- Price level dynamics and money supply processes are murky, at least in recent times
- The median voter hates inflation
- The Fed won’t let inflation happen
…is my model.
I would add a dose of “inflationary pressures really do seem to be distributed pretty unevenly.”
End of email! Here was my second email to Arnold:
I think the Fed knows the true model in gross terms.
I also think there is a good chance the Fed will create a recession in limiting inflation.
But look at Japan. The EU. Even Italy. It’s not just the US.
Temporary inflation pressures all over the place, due to Covid and post-Covid adjustments. No fiscal financial crises. No long-term inflationary expectations of much note. Not in the developed nations.
The stock of saved wealth is now quite high relative to debt and deficits, especially if you count human capital.
So both the basic model and the markets predict no catastrophe, and also no run-away inflation. And central banks know how to boost the demand for money when needed.
Seigniorage returns from inflation are especially low in the contemporary environment, checking another motive for inflation. No “Assignats” revenue is in the works here.
I just don’t see what we’ve got “in the toolbox” to override all of that.
End of email! I should note that I agree with Summers that inflation is higher than it needs to be, that is bad, and it is because we overshot on our combined monetary/fiscal response.
I’ll also repeat my standard challenge: are you short the long bond?

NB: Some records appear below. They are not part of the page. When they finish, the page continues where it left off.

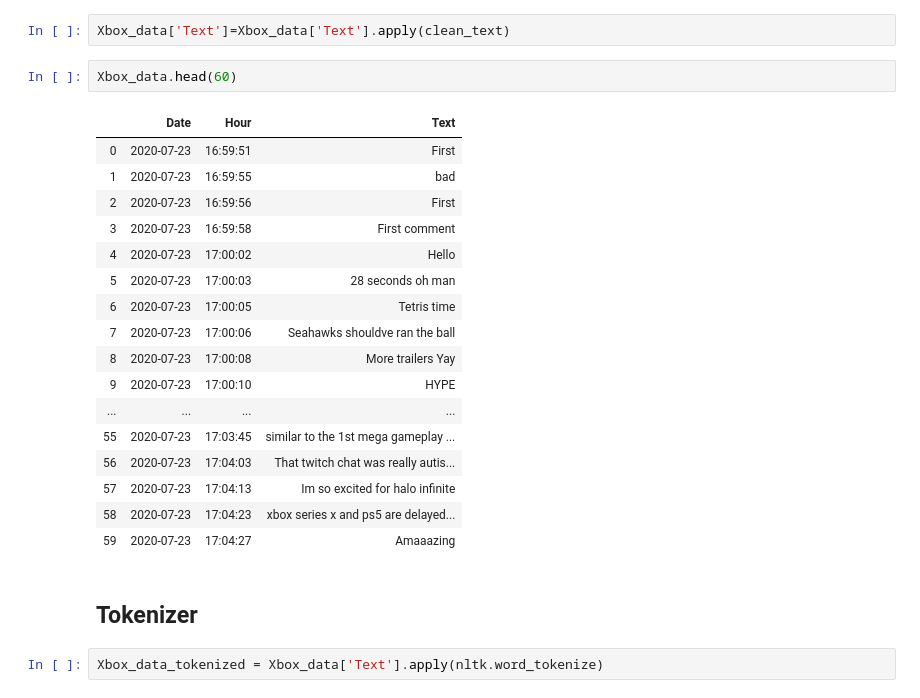
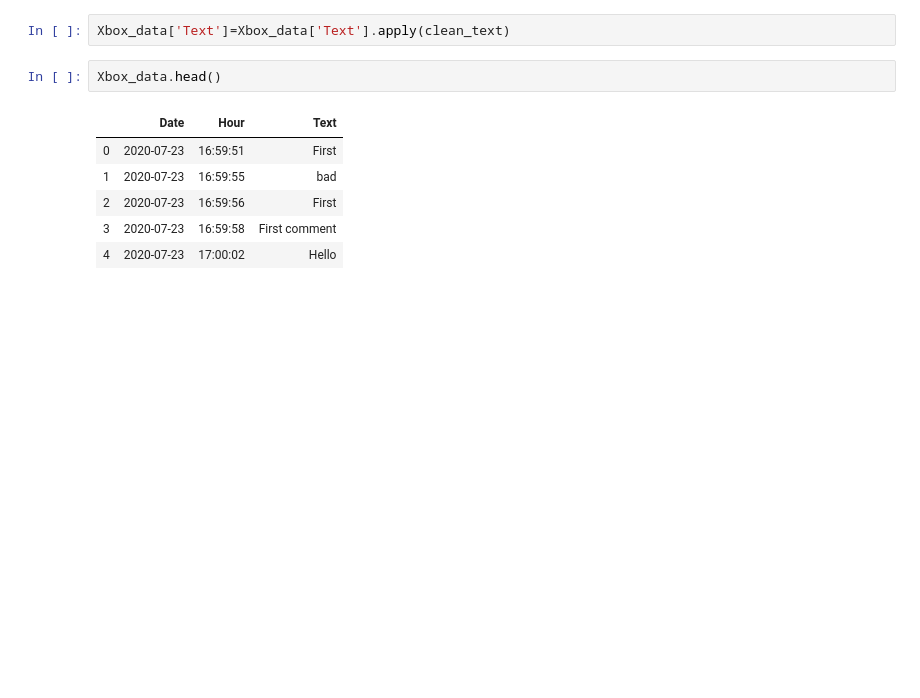
Before and after one commit to SalimAmarti/PS5_vs_XboxSeriesX, a Jupyter notebook: PS5 vs. Xbox Series X.ipynb, the cells around one changed output. Cells and saved outputs as stored; diff of their text form; blank space fills up the shorter version.

```diff
--- a/PS5 vs. Xbox Series X.ipynb
+++ b/PS5 vs. Xbox Series X.ipynb
@@ -172,26 +54,11 @@ def clean_text(text):
 # %%
 Xbox_data['Text']=Xbox_data['Text'].apply(clean_text)
 # %%
-Xbox_data.head(60)
+Xbox_data.head()
 # %% [output]
 |  | Date | Hour | Text |
 | 0 | 2020-07-23 | 16:59:51 | First |
 | 1 | 2020-07-23 | 16:59:55 | bad |
 | 2 | 2020-07-23 | 16:59:56 | First |
 | 3 | 2020-07-23 | 16:59:58 | First comment |
 | 4 | 2020-07-23 | 17:00:02 | Hello |
-| 5 | 2020-07-23 | 17:00:03 | 28 seconds oh man |
-| 6 | 2020-07-23 | 17:00:05 | Tetris time |
-| 7 | 2020-07-23 | 17:00:06 | Seahawks shouldve ran the ball |
-| 8 | 2020-07-23 | 17:00:08 | More trailers Yay |
-| 9 | 2020-07-23 | 17:00:10 | HYPE |
-| ... | ... | ... | ... |
-| 55 | 2020-07-23 | 17:03:45 | similar to the 1st mega gameplay ... |
-| 56 | 2020-07-23 | 17:04:03 | That twitch chat was really autis... |
-| 57 | 2020-07-23 | 17:04:13 | Im so excited for halo infinite |
-| 58 | 2020-07-23 | 17:04:23 | xbox series x and ps5 are delayed... |
-| 59 | 2020-07-23 | 17:04:27 | Amaaazing |
-# %% [markdown]
-## Tokenizer
-# %%
-Xbox_data_tokenized = Xbox_data['Text'].apply(nltk.word_tokenize)
```
Also changed, not shown: parts of 53 cells of this notebook.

Are you buying those puts? I’m not so convinced if all you’ve got is “I’m not buying so many equities any more!”